◆ **Assignment**
What you return must match the listing below word for word.

★ ★ ★ ★ ★ ★ ★

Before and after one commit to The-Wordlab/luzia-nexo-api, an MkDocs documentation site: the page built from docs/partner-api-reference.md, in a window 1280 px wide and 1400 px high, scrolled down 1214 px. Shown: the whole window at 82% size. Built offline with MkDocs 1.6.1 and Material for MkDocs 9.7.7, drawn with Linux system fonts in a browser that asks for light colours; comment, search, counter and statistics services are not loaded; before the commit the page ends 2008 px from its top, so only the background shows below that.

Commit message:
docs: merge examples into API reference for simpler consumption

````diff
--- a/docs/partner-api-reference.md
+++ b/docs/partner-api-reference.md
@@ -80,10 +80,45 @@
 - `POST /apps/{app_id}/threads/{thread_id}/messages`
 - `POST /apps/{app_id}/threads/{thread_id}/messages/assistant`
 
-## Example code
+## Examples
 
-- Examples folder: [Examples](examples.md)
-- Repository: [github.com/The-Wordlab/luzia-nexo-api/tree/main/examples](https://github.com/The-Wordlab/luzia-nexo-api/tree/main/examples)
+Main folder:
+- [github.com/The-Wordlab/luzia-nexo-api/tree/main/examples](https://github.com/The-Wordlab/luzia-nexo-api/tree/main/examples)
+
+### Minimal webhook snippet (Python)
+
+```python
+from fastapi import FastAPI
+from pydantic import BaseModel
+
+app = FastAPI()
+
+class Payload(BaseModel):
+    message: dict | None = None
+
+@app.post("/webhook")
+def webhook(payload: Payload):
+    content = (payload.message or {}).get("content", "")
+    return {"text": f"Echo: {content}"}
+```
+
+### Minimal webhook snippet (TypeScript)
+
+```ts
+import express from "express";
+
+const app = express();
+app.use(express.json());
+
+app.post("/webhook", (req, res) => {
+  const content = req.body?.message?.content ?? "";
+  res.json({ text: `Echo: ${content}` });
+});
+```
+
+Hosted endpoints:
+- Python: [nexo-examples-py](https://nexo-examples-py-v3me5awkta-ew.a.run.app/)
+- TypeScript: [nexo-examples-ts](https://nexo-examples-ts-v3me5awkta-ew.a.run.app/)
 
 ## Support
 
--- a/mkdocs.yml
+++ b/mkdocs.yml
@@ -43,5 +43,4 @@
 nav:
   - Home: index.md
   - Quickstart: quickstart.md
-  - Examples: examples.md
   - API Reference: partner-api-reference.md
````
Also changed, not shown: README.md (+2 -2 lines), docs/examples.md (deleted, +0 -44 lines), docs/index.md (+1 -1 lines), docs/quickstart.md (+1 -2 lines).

★ ★ ★ ★ ★ ★ ★

◆ **Result for this task**
Before and after one commit to The-Wordlab/luzia-nexo-api, an MkDocs documentation site: the page built from docs/partner-api-reference.md, in a window 1280 px wide and 1400 px high, scrolled down 1214 px. Shown: the whole window at 82% size. Built offline with MkDocs 1.6.1 and Material for MkDocs 9.7.7, drawn with Linux system fonts in a browser that asks for light colours; comment, search, counter and statistics services are not loaded; before the commit the page ends 2008 px from its top, so only the background shows below that.

Commit message:
docs: merge examples into API reference for simpler consumption

````diff
--- a/docs/partner-api-reference.md
+++ b/docs/partner-api-reference.md
@@ -80,10 +80,45 @@
 - `POST /apps/{app_id}/threads/{thread_id}/messages`
 - `POST /apps/{app_id}/threads/{thread_id}/messages/assistant`
 
-## Example code
+## Examples
 
-- Examples folder: [Examples](examples.md)
-- Repository: [github.com/The-Wordlab/luzia-nexo-api/tree/main/examples](https://github.com/The-Wordlab/luzia-nexo-api/tree/main/examples)
+Main folder:
+- [github.com/The-Wordlab/luzia-nexo-api/tree/main/examples](https://github.com/The-Wordlab/luzia-nexo-api/tree/main/examples)
+
+### Minimal webhook snippet (Python)
+
+```python
+from fastapi import FastAPI
+from pydantic import BaseModel
+
+app = FastAPI()
+
+class Payload(BaseModel):
+    message: dict | None = None
+
+@app.post("/webhook")
+def webhook(payload: Payload):
+    content = (payload.message or {}).get("content", "")
+    return {"text": f"Echo: {content}"}
+```
+
+### Minimal webhook snippet (TypeScript)
+
+```ts
+import express from "express";
+
+const app = express();
+app.use(express.json());
+
+app.post("/webhook", (req, res) => {
+  const content = req.body?.message?.content ?? "";
+  res.json({ text: `Echo: ${content}` });
+});
+```
+
+Hosted endpoints:
+- Python: [nexo-examples-py](https://nexo-examples-py-v3me5awkta-ew.a.run.app/)
+- TypeScript: [nexo-examples-ts](https://nexo-examples-ts-v3me5awkta-ew.a.run.app/)
 
 ## Support
 
--- a/mkdocs.yml
+++ b/mkdocs.yml
@@ -43,5 +43,4 @@
 nav:
   - Home: index.md
   - Quickstart: quickstart.md
-  - Examples: examples.md
   - API Reference: partner-api-reference.md
````
Also changed, not shown: README.md (+2 -2 lines), docs/examples.md (deleted, +0 -44 lines), docs/index.md (+1 -1 lines), docs/quickstart.md (+1 -2 lines).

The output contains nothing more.